The bad behavior of beer drinkers 68 years ago is what led the General Assembly to ban alcohol sales during the fair, with legislation signed into law by Gov. Ralph Gates in 1947.
Beer vendors apparently underestimated demand as the fair returned after a hiatus for World War II. They ran out of cups and had to sell beer by the bottle. The fairgrounds were soon covered with empty and broken bottles, imperiling fair-goers and livestock.
It must have been a bad scene. The 1947 legislation banning alcohol was numbered Senate Bill 1 — an indicator that it was top priority for legislators.
The General Assembly rolled back that law earlier this year, after craft brewers and artisan wine-makers convinced lawmakers that the punishment didn’t fit the crime.
“It was like swatting a fly with a sledgehammer,” said Webb, lobbyist for the Brewers Guild of Indiana.
The repeal of the 1947 law means Indiana is no longer just one of two states — North Carolina being the other — that ban alcohol at the state fair.
How did beer- and wine-makers convince Indiana legislators — who’ve barely budged on bans of retail sales of alcohol on Sundays and cold beer in grocery stores — to repeal the old state fair blue law?
By convincing them that Indiana’s vineyards and microbreweries could claim the same bragging rights as other agricultural interests without opening the door to alcohol abuse.
Legislators and fair officials were careful to craft language that limits alcohol sales and boosts the Indiana products as an agri-tourism attraction.

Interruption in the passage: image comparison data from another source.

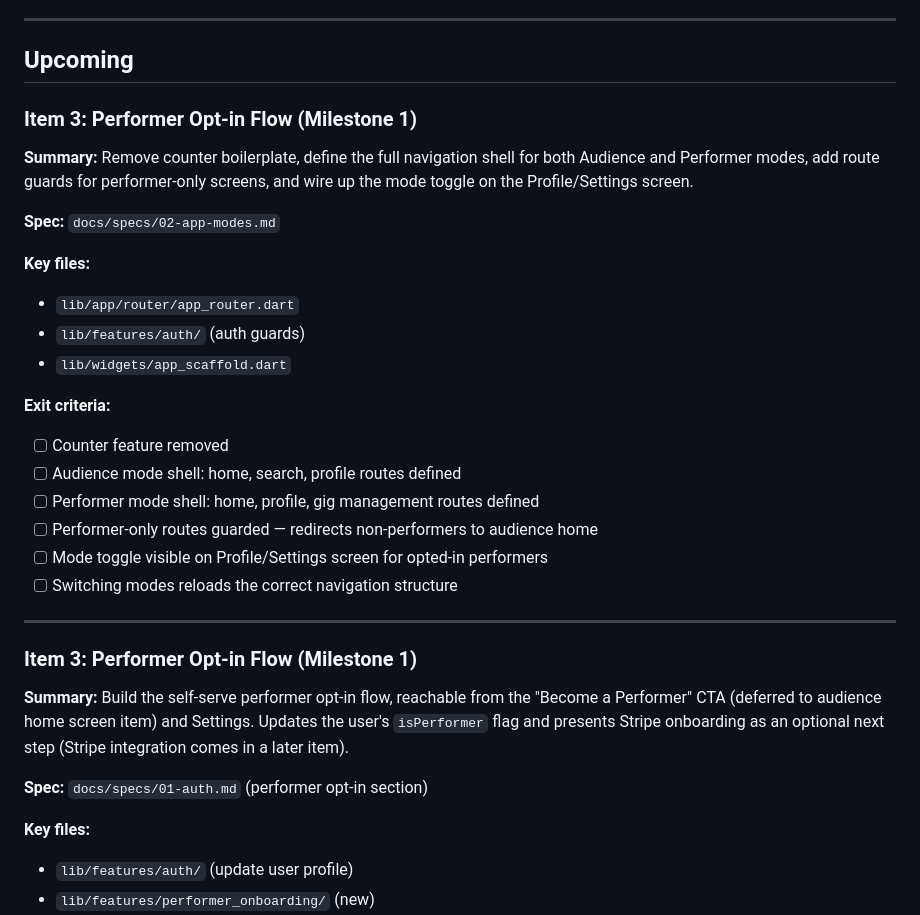
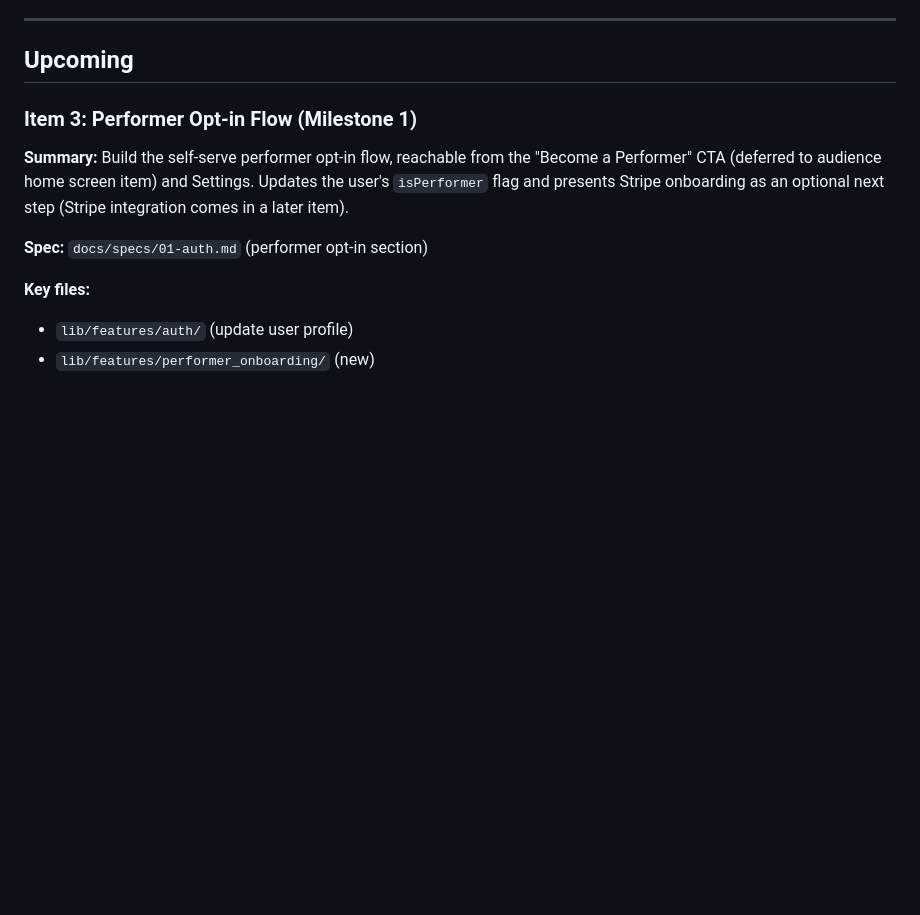
Before and after one commit to rsnider19/song_requester, a Markdown page: BACKLOG.md, the part around the change. Drawn GitHub-style; blank space fills up the shorter version.

Commit message:
fix(backlog): remove duplicate Item 3 entry
Co-Authored-By: Claude Sonnet 4.6 <noreply@anthropic.com>

```diff
--- a/BACKLOG.md
+++ b/BACKLOG.md
@@ -62,29 +62,6 @@
 ---
 
 ## Upcoming
-
-### Item 3: Performer Opt-in Flow (Milestone 1)
-
-**Summary:** Remove counter boilerplate, define the full navigation shell for both Audience and Performer modes, add route guards for performer-only screens, and wire up the mode toggle on the Profile/Settings screen.
-
-**Spec:** `docs/specs/02-app-modes.md`
-
-**Key files:**
-
-- `lib/app/router/app_router.dart`
-- `lib/features/auth/` (auth guards)
-- `lib/widgets/app_scaffold.dart`
-
-**Exit criteria:**
-
-- [ ] Counter feature removed
-- [ ] Audience mode shell: home, search, profile routes defined
-- [ ] Performer mode shell: home, profile, gig management routes defined
-- [ ] Performer-only routes guarded — redirects non-performers to audience home
-- [ ] Mode toggle visible on Profile/Settings screen for opted-in performers
-- [ ] Switching modes reloads the correct navigation structure
-
----
 
 ### Item 3: Performer Opt-in Flow (Milestone 1)
 
```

“Indiana is creating a lot of high-quality wine, beer and spirits, and using a lot of Indiana agricultural products in the process,” said Rep. Ed Clere, a New Albany Republican who’s nudged fellow lawmakers to recognize the value of Indiana’s artisan alcohol-makers.